Volvo Cars has taken a minority stake in online car retailer Carwow with the aim of improving its own digital sales and boosting its appeal on social media, as the Swedish brand aims to sell half of its cars online by 2025.
London-based Carwow is the largest web platform for new car sales in the UK, Germany and Spain, and has a large following on YouTube with close to 7mn subscribers.
“This is a way for us to learn and accelerate our online transition,” Magnus Fredin, head of Volvo’s online business, told the Financial Times.
The investment from Volvo’s tech fund is in the tens of millions of pounds, according to a person with knowledge of the transaction. The fund, which has previously invested in battery group StoreDot, typically takes small stakes of up to 10 per cent in a business.
Volvo sells roughly one in ten of its new models purely online, which the brand wants to raise to half of all cars by 2025.

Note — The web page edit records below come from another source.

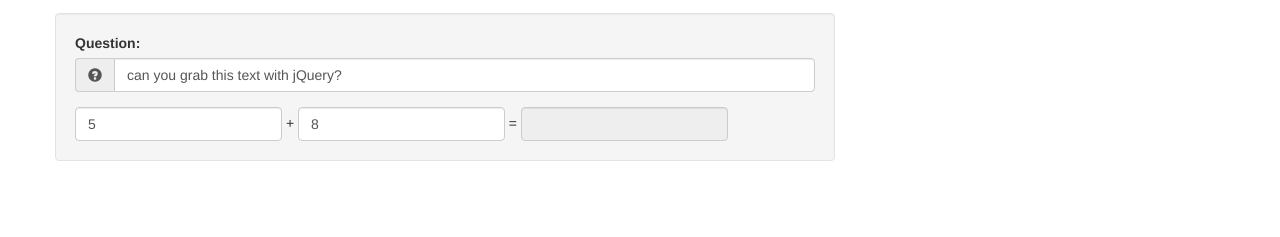
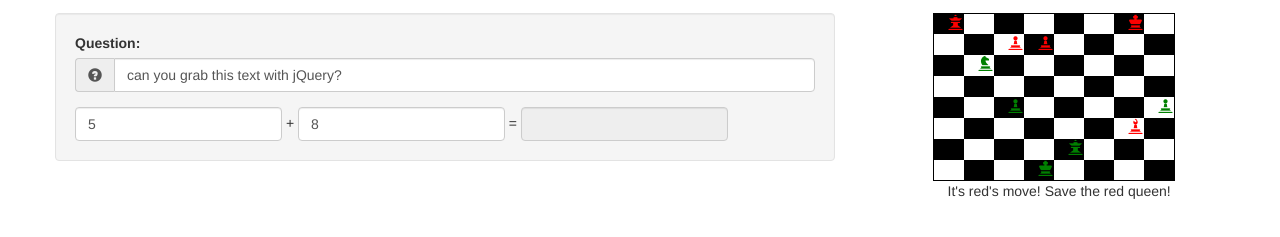
Before and after one commit to vahyno/jquery-playground-lab, a plain HTML site: page index.html in a window 1280 px wide. Shown: the part 345-582 px from the top of the page. Drawn offline with nearby package versions, Linux system fonts and the light colour scheme.

Commit message:
add chessboard stretch goal

```diff
--- a/index.html
+++ b/index.html
@@ -56,6 +56,89 @@
             <input class="form-control" id="total" disabled>
           </div>
         </div>
+        <div class="col-md-offset-1 col-md-3 clearfix" id="chessboard">
+          <div class="row clearfix">
+            <div class="col-xs-1 square"><span class="glyphicon glyphicon-queen red" aria-hidden="true"></span></div>
+            <div class="col-xs-1 square"></div>
+            <div class="col-xs-1 square"></div>
+            <div class="col-xs-1 square"></span></div>
+            <div class="col-xs-1 square"></div>
+            <div class="col-xs-1 square"></div>
+            <div class="col-xs-1 square"><span class="glyphicon glyphicon-king red" aria-hidden="true"></span></div>
+            <div class="col-xs-1 square"></div>
+          </div>
+          <div class="row clearfix">
+            <div class="col-xs-1 square"></div>
+            <div class="col-xs-1 square"></div>
+            <div class="col-xs-1 square"><span class="glyphicon glyphicon-pawn red" aria-hidden="true"></span></div>
+            <div class="col-xs-1 square"><span class="glyphicon glyphicon-pawn red" aria-hidden="true"></span></div>
+            <div class="col-xs-1 square"></div>
+            <div class="col-xs-1 square"></div>
+            <div class="col-xs-1 square"></div>
+            <div class="col-xs-1 square"></div>
+          </div>
+          <div class="row clearfix">
+            <div class="col-xs-1 square"></div>
+            <div class="col-xs-1 square"><span class="glyphicon glyphicon-knight green" aria-hidden="true"></div>
+            <div class="col-xs-1 square"></div>
+            <div class="col-xs-1 square"></div>
+            <div class="col-xs-1 square"></div>
+            <div class="col-xs-1 square"></div>
+            <div class="col-xs-1 square"></div>
+            <div class="col-xs-1 square"></div>
+          </div>
+          <div class="row clearfix">
+            <div class="col-xs-1 square"></div>
+            <div class="col-xs-1 square"></div>
+            <div class="col-xs-1 square"></div>
+            <div class="col-xs-1 square"></div>
+            <div class="col-xs-1 square"></div>
+            <div class="col-xs-1 square"></div>
+            <div class="col-xs-1 square"></div>
+            <div class="col-xs-1 square"></div>
+          </div>
+          <div class="row clearfix">
+            <div class="col-xs-1 square"></div>
+            <div class="col-xs-1 square"></div>
+            <div class="col-xs-1 square"><span class="glyphicon glyphicon-pawn green" aria-hidden="true"></span></div>
+            <div class="col-xs-1 square"></div>
+            <div class="col-xs-1 square"></div>
+            <div class="col-xs-1 square"></div>
+            <div class="col-xs-1 square"></div>
+            <div class="col-xs-1 square"><span class="glyphicon glyphicon-pawn green" aria-hidden="true"></span></div>
+          </div>
+          <div class="row clearfix">
+            <div class="col-xs-1 square"></div>
+            <div class="col-xs-1 square"></div>
+            <div class="col-xs-1 square"></div>
+            <div class="col-xs-1 square"></div>
+            <div class="col-xs-1 square"></div>
+            <div class="col-xs-1 square"></div>
+            <div class="col-xs-1 square"><span class="glyphicon glyphicon-bishop red"></span></div>
+            <div class="col-xs-1 square"></div>
+          </div>
+          <div class="row clearfix">
+            <div class="col-xs-1 square"></div>
+            <div class="col-xs-1 square"></div>
+            <div class="col-xs-1 square"></div>
+            <div class="col-xs-1 square"></div>
+            <div class="col-xs-1 square"><span class="glyphicon glyphicon-queen green" aria-hidden="true"></span></div>
+            <div class="col-xs-1 square"></div>
+            <div class="col-xs-1 square"></div>
+            <div class="col-xs-1 square"></div>
+          </div>
+          <div class="row clearfix">
+            <div class="col-xs-1 square"></div>
+            <div class="col-xs-1 square"></div>
+            <div class="col-xs-1 square"></div>
+            <div class="col-xs-1 square"><span class="glyphicon glyphicon-king green" aria-hidden="true"></span></div>
+            <div class="col-xs-1 square"></div>
+            <div class="col-xs-1 square"></div>
+            <div class="col-xs-1 square"></div>
+            <div class="col-xs-1 square"></div>
+          </div>
+          <p>It's red's move! Save the red queen!</p>
+        </div>
       </div>
 
       <!-- BEGIN CANARY IN THE COAL MINE -->
--- a/styles/style.css
+++ b/styles/style.css
@@ -14,3 +14,41 @@
   top: 15px;
   background-color: rgba(0,0,0, .8);
 }
+
+
+.red {
+  color: red !important;
+}
+
+.green {
+  color: green !important;
+}
+
+#chessboard .square {
+  /*border: 1px solid black;*/
+  height: 1.5em;
+  text-align: center;
+}
+
+#chessboard .row:first-of-type .square {
+  border-top: 1px solid black;
+}
+#chessboard .row:last-of-type .square {
+  border-bottom: 1px solid black;
+}
+#chessboard .square:first-of-type {
+  border-left: 1px solid black;
+}
+#chessboard .square:last-of-type {
+  border-right: 1px solid black;
+}
+
+
+#chessboard .row:nth-child(odd) .square:nth-child(odd),
+#chessboard .row:nth-child(even) .square:nth-child(even) {
+  background-color: black;
+}
+#chessboard .row:nth-child(odd) .square:nth-child(odd) .glyphicon,
+#chessboard .row:nth-child(even) .square:nth-child(even) .glyphicon {
+  color: white;
+}
```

As well as learning about customer behaviour online, Volvo also wants to emulate Carwow’s success with video, through which it attracts 70mn views monthly to the YouTube channel that features a mix of in-depth car reviews and drag races.
The business was launched in 2009 as an aggregator of reviews, but morphed into offering an online sales platform, a marketplace, and producing its own highly successful videos.
Although Volvo’s most-watched video, about female crash test dummies, has 24mn views, the brand’s YouTube channel has only 185,000 subscribers, compared to 6.95mn at Carwow, according to numbers from YouTube.
“It is important to stick out in the world today,” said Fredin. “We need to adapt the content of what the customers are looking for.”
As well as appealing to new customers, Volvo also wants its videos to offer information, particularly to motorists looking to buy an electric car.
The company is also hoping to understand how consumers shop online for cars, and how much of the process they are willing to do digitally compared with at a traditional showroom.
Roughly a third of motorists begin searching on independent websites like Carwow rather than on specific car brand pages, Fredin added.
“Customers are intrigued by having various parts of the process online, but when doing a test drive they want to do one at a retail location. This is not about sidestepping the retailers, it’s for us co-operating with a platform with customer needs that we can learn from.”
The pandemic, which led to car showrooms being forced to close for periods and spurred some retailers to launch “click and collect” services, accelerated the shift towards online transactions.
“If you look before the pandemic, 95 per cent of [buying] journeys started online,” said Fredin. “What changed is that during the pandemic customers became more willing to transact online.”